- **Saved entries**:
((

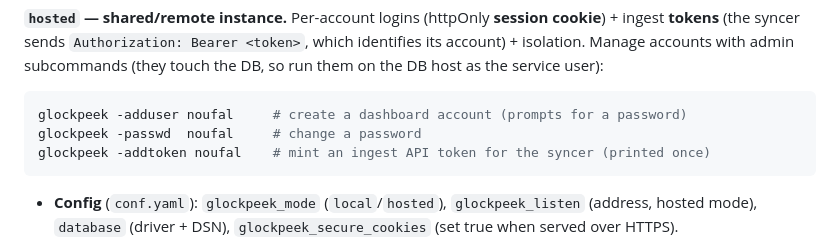
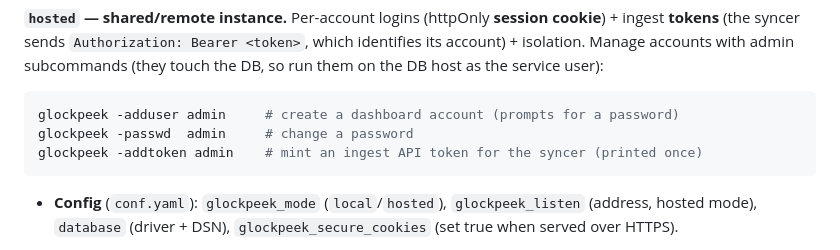
Before and after one commit to nibrahim/glocker, a Markdown page: README.md, the part around the change. Rendered like a GitHub page.

Commit message:
docs: genericize glockpeek account examples (noufal -> admin)
Use 'admin' as the dashboard-account placeholder (matching all.example.yml) in
the README and deploy README account-management examples.

Co-Authored-By: Claude Opus 4.8 <noreply@anthropic.com>

````diff
--- a/README.md
+++ b/README.md
@@ -258,9 +258,9 @@ which identifies its account) + isolation. Manage accounts with admin subcommand
 (they touch the DB, so run them on the DB host as the service user):
 
 ```bash
-glockpeek -adduser noufal     # create a dashboard account (prompts for a password)
-glockpeek -passwd  noufal     # change a password
-glockpeek -addtoken noufal    # mint an ingest API token for the syncer (printed once)
+glockpeek -adduser admin     # create a dashboard account (prompts for a password)
+glockpeek -passwd  admin     # change a password
+glockpeek -addtoken admin    # mint an ingest API token for the syncer (printed once)
 ```
 
 - **Config** (`conf.yaml`): `glockpeek_mode` (`local`/`hosted`), `glockpeek_listen`
````
Also changed, not shown: deploy/README.md (+2 -2 lines).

))

All of the lines above should be retyped precisely, apart from the pictures.

- **SOLUTION TO THE PROBLEM**:
Before and after one commit to nibrahim/glocker, a Markdown page: README.md, the part around the change. Rendered like a GitHub page.

Commit message:
docs: genericize glockpeek account examples (noufal -> admin)
Use 'admin' as the dashboard-account placeholder (matching all.example.yml) in
the README and deploy README account-management examples.

Co-Authored-By: Claude Opus 4.8 <noreply@anthropic.com>

````diff
--- a/README.md
+++ b/README.md
@@ -258,9 +258,9 @@ which identifies its account) + isolation. Manage accounts with admin subcommand
 (they touch the DB, so run them on the DB host as the service user):
 
 ```bash
-glockpeek -adduser noufal     # create a dashboard account (prompts for a password)
-glockpeek -passwd  noufal     # change a password
-glockpeek -addtoken noufal    # mint an ingest API token for the syncer (printed once)
+glockpeek -adduser admin     # create a dashboard account (prompts for a password)
+glockpeek -passwd  admin     # change a password
+glockpeek -addtoken admin    # mint an ingest API token for the syncer (printed once)
 ```
 
 - **Config** (`conf.yaml`): `glockpeek_mode` (`local`/`hosted`), `glockpeek_listen`
````
Also changed, not shown: deploy/README.md (+2 -2 lines).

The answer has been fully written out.